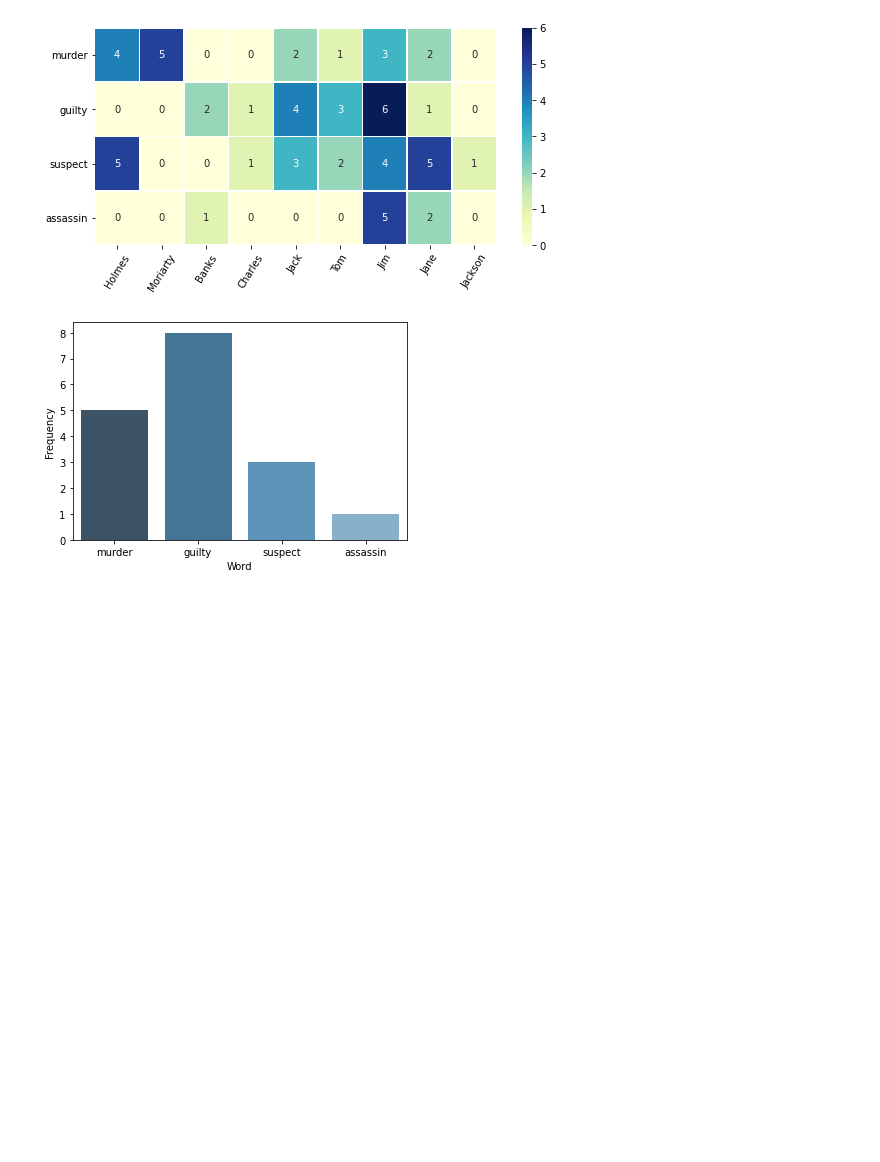
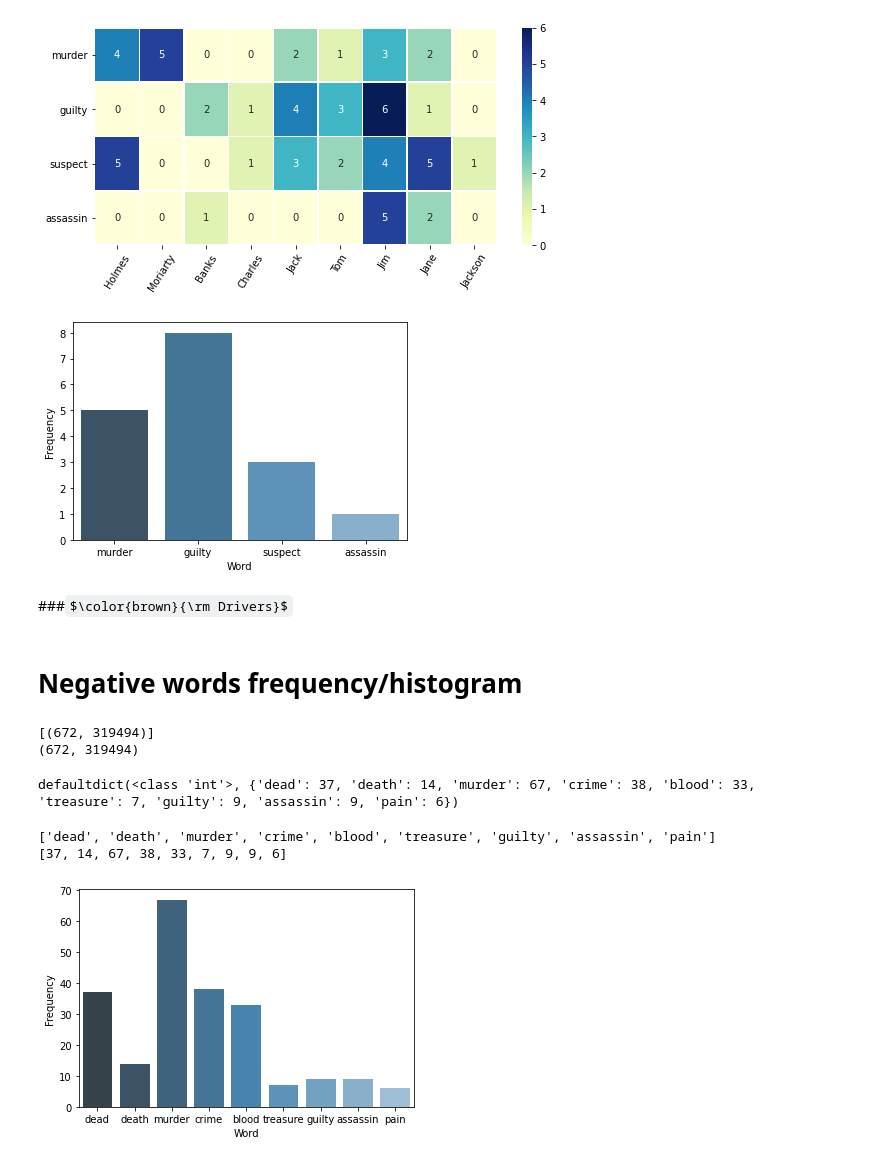
Before and after one commit to edponce/DoyleInvestigators, a Jupyter notebook: Project1_NLP.ipynb, the cells around one changed output. Cells and saved outputs as stored; diff of their text form; code cells hidden in the pictures; some formulas as TeX source; blank space fills up the shorter version.

Commit message:
Updated core/utility function and add frequency count example

```diff
--- a/Project1_NLP.ipynb
+++ b/Project1_NLP.ipynb
@@ -19,6 +18,7 @@ CORPUS_URL = {
     'A Study of Scarlet': "http://www.gutenberg.org/files/244/244.txt",
     'The Sign of the Four': "http://www.gutenberg.org/files/2097/2097.txt",
     'The Hound of the Baskervilles': "http://www.gutenberg.org/files/2852/2852.txt",
+    'The Boscombe Valley Mystery': 'https://www.gutenberg.org/files/1661/1661.txt',
 }
 # %% [markdown]
 ###$\color{brown}{\rm Read~Web~Page~Content}$
@@ -482,3 +658,42 @@ data_example = [5,8,3,1]
 histogram_words(data_example,labels_example)
 # %% [output]
 [figure]
+# %% [markdown]
+###$\color{brown}{\rm Drivers}$
+# %% [markdown]
+# Negative words frequency/histogram
+# %%
+corpus = get_corpus('The Valley of Fear')
+corpus_l = corpus.lower()
+
+# Get region of interest (ROI)
+roi_spans = get_rois(corpus_l)  # all text
+#roi_spans = get_rois(corpus_l, 'part')  # parts
+roi_span = roi_spans[0]
+print(roi_spans)
+print(roi_span)
+
+# Search keywords
+keywords = ['dead', 'death', 'murder', 'crime', 'hurt', 'blood', 'treasure',
+            'suffer', 'guilty', 'assassin', 'suspect', 'pain']
+keyword_spans = get_keywords_map(corpus_l, roi_span, keywords)
+# %% [output]
+[(672, 319494)]
+(672, 319494)
+# %%
+# Generate frequency table
+keyword_freq = generate_frequency_map(keyword_spans, threshold=5)
+print(keyword_freq)
+# %% [output]
+defaultdict(<class 'int'>, {'dead': 37, 'death': 14, 'murder': 67, 'crime': 38, 'blood': 33, 'treasure': 7, 'guilty': 9, 'assassin': 9, 'pain': 6})
+# %%
+# Plot
+labels = list(keyword_freq.keys())
+data = list(keyword_freq.values())
+print(labels)
+print(data)
+histogram_words(data, labels)
+# %% [output]
+['dead', 'death', 'murder', 'crime', 'blood', 'treasure', 'guilty', 'assassin', 'pain']
+[37, 14, 67, 38, 33, 7, 9, 9, 6]
+[figure, added]
```
Also changed, not shown: parts of 14 cells of this notebook.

Directions
Across the data, how many lines contain the string "assassin"? Only the number is wanted.

Result
3